verb (used without object), thrust, thrust·ing.
Origin of thrust
Related Words for thrustinglob, plunge, nudge, shove, propel, heave, sling, dig, punch, lunge, smack, poke, stab, stick, interject, elbow, jab, sink, force, clip
Examples from the Web for thrusting
Contemporary Examples of thrusting
A century ago, miscalculation was greatly to blame for thrusting Europe into a conflagration.Mideast War in Our Time?
May 31, 2013
Thrusting his 12-string guitar above his head, he unintentionally sent it ripping through the ceiling.Speed Read: 11 Most Shocking Moments From Pete Townshend’s ‘Who I Am’
October 8, 2012
One could say the company is thrusting the terms “blue balls” and “cool balls” in our face.USA Today’s Ballsy Move Draws Attention to Newspaper’s Relaunch
September 17, 2012
Like America at the turn of the century, a thrusting India today is a gold mine for a muckraking journalist.India's Muckraker-in-Chief
January 29, 2011
Historical Examples of thrusting
He drew the cane out of the sand, thrusting the stick down in its stead.Howard Pyle's Book of Pirates
"Yes, it is," said Letty breathlessly, thrusting it in and shutting the bag.Tiverton Tales
In one bound Hilary was at the door slide, thrusting it open.Slaves of Mercury

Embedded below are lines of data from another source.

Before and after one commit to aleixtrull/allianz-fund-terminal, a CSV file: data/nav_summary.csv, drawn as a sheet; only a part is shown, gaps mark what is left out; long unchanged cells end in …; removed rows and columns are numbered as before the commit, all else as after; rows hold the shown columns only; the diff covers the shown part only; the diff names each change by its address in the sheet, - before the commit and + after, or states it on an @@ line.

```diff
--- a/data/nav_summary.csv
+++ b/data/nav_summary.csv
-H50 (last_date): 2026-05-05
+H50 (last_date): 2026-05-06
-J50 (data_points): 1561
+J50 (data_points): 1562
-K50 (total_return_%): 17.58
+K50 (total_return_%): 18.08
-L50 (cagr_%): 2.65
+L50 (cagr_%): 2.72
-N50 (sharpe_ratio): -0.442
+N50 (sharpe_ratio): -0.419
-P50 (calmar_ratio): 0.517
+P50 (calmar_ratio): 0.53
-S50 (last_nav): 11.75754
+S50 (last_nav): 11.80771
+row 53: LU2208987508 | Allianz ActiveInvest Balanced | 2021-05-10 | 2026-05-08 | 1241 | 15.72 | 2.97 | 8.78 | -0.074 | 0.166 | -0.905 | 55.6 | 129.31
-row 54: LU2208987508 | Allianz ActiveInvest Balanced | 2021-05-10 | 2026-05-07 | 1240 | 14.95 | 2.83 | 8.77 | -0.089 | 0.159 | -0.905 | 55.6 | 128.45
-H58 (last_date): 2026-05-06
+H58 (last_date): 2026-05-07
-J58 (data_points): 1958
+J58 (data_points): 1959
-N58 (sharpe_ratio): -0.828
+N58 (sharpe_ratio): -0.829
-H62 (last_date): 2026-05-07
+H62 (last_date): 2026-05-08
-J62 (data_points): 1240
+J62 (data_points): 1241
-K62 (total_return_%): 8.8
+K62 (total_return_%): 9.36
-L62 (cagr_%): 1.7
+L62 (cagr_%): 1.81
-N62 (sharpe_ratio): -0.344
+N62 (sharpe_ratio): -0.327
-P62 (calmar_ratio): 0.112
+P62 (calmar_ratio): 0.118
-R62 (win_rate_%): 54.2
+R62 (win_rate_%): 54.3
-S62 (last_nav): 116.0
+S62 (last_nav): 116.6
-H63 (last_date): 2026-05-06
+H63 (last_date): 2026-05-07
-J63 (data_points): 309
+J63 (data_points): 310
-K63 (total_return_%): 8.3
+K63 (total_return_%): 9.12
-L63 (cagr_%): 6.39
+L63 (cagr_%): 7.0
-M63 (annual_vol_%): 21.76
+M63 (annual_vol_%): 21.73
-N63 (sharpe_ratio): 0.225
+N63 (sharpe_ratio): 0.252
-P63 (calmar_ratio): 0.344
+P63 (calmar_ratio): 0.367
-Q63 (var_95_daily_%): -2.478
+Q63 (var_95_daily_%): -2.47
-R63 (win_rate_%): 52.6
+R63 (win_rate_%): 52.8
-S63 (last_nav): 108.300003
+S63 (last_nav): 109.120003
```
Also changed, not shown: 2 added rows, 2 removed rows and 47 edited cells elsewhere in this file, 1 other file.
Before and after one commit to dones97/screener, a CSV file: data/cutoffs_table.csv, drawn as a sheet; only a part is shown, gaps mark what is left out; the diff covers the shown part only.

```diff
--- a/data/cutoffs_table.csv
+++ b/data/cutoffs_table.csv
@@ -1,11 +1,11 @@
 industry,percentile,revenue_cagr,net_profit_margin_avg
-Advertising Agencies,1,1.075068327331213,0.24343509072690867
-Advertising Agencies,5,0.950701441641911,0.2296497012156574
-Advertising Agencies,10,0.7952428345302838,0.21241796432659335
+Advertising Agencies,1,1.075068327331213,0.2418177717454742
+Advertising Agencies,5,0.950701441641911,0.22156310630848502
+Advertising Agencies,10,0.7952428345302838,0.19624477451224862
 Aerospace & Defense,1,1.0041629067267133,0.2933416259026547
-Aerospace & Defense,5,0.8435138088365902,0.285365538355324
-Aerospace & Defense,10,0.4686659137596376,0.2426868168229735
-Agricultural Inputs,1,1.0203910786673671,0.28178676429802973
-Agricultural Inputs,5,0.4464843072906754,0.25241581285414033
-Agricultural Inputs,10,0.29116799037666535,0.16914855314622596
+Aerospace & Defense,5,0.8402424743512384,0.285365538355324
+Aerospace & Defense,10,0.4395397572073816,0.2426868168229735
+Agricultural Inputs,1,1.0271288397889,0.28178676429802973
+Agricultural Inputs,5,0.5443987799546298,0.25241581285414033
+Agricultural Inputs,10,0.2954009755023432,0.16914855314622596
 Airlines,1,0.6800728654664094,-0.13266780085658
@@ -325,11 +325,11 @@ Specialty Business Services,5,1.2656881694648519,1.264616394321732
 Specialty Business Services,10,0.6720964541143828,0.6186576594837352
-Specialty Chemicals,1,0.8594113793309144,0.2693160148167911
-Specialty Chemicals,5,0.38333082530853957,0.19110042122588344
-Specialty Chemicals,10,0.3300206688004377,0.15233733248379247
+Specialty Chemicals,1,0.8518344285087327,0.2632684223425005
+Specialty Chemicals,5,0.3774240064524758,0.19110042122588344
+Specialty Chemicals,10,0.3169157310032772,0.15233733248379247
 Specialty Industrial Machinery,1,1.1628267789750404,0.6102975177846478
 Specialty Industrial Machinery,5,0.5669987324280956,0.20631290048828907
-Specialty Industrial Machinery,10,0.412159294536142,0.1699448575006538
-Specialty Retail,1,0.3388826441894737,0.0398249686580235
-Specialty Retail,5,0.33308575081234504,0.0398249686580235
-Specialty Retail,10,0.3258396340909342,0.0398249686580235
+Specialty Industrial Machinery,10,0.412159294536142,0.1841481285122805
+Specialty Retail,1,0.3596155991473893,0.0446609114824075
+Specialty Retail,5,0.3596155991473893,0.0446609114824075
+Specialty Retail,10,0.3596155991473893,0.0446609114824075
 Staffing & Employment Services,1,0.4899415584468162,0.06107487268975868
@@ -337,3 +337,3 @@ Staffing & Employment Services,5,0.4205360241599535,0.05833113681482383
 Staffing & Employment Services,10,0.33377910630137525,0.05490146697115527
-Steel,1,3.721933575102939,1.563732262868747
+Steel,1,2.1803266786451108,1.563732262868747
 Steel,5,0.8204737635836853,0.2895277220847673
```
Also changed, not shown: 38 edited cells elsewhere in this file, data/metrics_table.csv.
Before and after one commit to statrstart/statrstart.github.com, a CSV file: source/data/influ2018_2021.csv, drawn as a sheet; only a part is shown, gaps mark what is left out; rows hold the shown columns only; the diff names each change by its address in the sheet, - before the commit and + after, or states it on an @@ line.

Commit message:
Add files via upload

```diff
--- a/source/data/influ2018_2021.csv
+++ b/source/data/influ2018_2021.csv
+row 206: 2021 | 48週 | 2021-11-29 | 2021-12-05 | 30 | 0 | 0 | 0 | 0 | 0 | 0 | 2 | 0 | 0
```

Present, in his thrusting course, showed a bold and mighty arm.Y Gododin
Miss Burgoyne and her donkey were thrusting their heads in at the half door.Alexander's Bridge and The Barrel Organ
Willa Cather and Alfred Noyes
verb thrusts, thrusting or thrust
- a propulsive force produced by the fluid pressure or the change of momentum of the fluid in a jet engine, rocket engine, etc
- a similar force produced by a propeller
- the compressive force in the earth's crust that produces recumbent folds and thrust or reverse faults
- See thrust fault
Word Origin for thrust
late 12c., from Old Norse þrysta "to thrust, force," from Proto-Germanic *thrustijanan, perhaps from PIE *trud- "push, press" (see threat), but OED finds this derivation doubtful. The noun is recorded from 1510s; figurative sense of "principal theme, aim, point, purpose" is recorded from 1968.